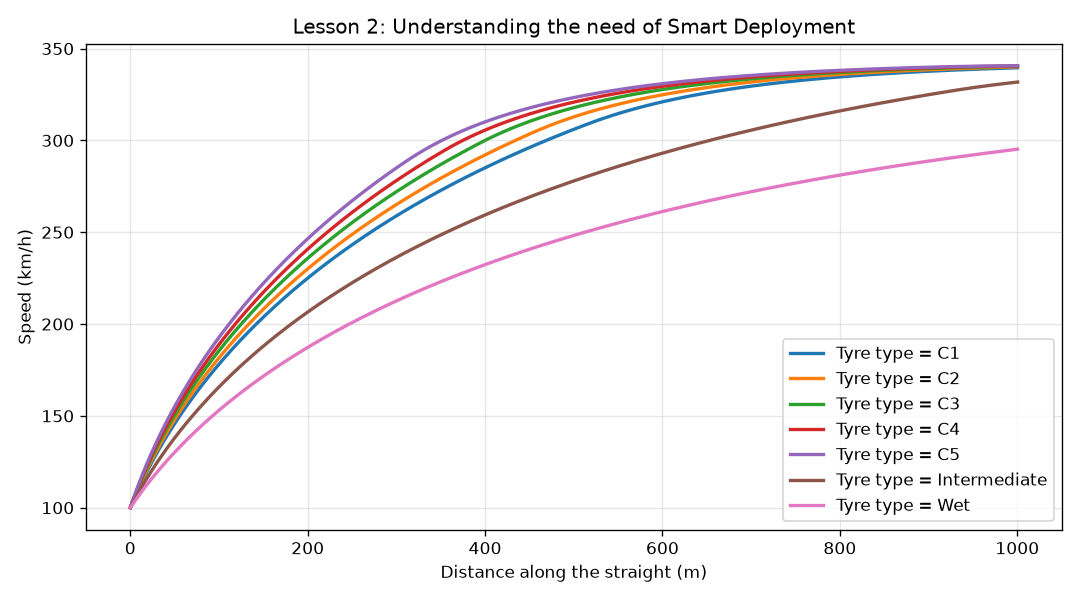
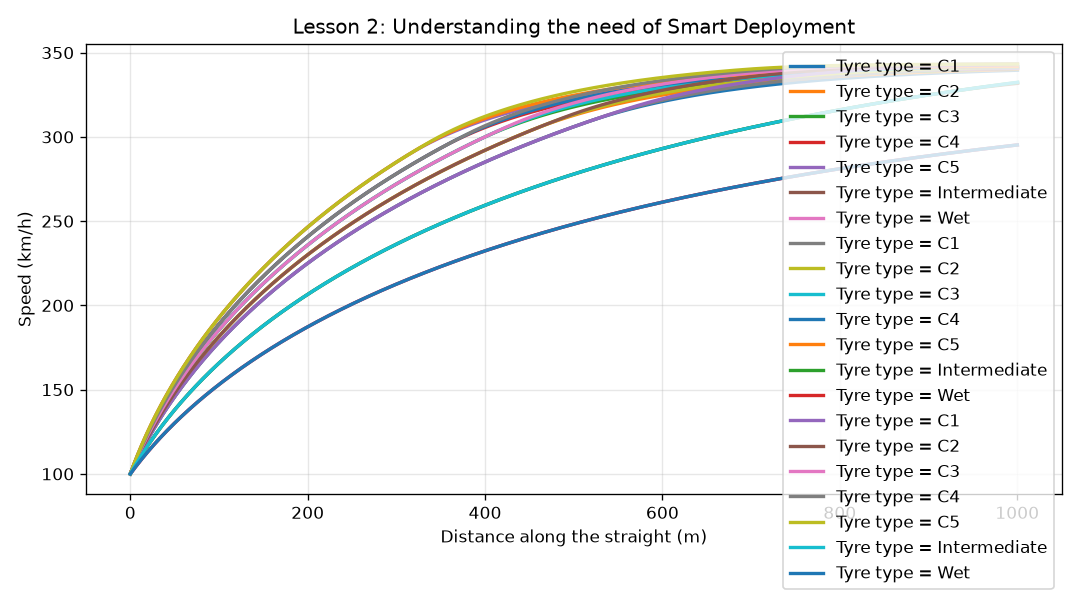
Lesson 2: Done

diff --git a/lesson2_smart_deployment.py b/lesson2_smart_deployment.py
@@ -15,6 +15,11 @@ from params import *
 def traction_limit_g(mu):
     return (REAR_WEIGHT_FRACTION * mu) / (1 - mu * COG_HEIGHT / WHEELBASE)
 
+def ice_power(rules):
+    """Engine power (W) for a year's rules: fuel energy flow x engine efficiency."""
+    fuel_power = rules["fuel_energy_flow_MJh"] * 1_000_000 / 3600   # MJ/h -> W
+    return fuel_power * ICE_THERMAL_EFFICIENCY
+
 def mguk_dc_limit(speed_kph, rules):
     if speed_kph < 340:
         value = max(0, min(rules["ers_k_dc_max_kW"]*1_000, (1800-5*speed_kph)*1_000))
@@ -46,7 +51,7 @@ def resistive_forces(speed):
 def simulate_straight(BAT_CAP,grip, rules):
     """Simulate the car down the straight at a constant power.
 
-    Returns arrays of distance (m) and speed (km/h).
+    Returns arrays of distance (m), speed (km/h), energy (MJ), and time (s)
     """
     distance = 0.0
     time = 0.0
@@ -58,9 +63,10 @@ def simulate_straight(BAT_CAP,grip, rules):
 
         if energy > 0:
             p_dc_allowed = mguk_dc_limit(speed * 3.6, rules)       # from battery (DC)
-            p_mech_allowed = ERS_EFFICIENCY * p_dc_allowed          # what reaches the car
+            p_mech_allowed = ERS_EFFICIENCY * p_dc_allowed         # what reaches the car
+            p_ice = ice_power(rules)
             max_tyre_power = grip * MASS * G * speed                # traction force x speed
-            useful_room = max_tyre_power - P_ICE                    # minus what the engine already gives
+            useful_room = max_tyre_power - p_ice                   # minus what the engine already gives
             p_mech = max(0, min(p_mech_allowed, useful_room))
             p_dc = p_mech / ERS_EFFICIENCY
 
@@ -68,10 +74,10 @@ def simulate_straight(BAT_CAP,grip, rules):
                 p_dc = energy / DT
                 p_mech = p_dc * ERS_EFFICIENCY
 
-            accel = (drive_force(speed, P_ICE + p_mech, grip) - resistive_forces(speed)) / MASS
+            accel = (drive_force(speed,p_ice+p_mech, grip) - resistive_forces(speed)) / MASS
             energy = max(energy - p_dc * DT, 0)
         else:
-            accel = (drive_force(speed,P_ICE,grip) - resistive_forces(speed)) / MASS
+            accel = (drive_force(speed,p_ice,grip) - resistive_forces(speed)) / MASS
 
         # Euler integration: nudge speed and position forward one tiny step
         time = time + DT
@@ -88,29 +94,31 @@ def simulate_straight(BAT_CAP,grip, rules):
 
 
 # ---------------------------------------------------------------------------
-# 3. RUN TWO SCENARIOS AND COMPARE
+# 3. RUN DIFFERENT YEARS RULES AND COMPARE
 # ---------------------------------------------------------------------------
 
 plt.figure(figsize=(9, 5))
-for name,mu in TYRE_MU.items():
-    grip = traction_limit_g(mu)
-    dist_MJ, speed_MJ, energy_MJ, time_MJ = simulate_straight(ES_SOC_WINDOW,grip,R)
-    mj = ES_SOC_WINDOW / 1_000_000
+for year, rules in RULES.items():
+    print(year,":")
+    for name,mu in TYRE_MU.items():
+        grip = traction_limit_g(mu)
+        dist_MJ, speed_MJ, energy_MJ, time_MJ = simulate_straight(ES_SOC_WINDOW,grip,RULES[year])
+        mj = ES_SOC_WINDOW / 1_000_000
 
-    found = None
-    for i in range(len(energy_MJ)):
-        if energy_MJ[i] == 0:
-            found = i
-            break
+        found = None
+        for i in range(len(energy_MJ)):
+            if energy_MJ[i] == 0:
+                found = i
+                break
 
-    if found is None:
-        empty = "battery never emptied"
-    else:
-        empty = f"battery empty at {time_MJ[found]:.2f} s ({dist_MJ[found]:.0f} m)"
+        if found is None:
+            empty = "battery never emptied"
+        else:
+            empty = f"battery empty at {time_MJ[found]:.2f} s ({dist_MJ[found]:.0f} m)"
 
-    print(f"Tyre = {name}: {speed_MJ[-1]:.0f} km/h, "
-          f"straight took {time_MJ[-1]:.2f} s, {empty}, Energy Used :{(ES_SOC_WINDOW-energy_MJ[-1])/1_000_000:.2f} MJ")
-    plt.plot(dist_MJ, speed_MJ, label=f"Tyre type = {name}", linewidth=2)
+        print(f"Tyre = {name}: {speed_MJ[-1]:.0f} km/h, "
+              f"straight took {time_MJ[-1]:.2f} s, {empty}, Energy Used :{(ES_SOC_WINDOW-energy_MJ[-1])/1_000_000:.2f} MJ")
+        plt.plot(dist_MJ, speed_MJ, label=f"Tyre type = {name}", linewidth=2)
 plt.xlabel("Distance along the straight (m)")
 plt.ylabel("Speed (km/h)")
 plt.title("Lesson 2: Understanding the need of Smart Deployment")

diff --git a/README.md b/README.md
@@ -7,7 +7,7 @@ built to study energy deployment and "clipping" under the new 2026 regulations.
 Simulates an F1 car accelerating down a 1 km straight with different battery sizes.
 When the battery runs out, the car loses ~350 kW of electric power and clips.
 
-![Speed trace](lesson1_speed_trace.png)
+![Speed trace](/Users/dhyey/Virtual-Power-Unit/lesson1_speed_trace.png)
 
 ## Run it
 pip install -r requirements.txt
********
Whenever the string "minus" turns up in a line of the data, copy that line.

-            useful_room = max_tyre_power - P_ICE                    # minus what the engine already gives
+            useful_room = max_tyre_power - p_ice                   # minus what the engine already gives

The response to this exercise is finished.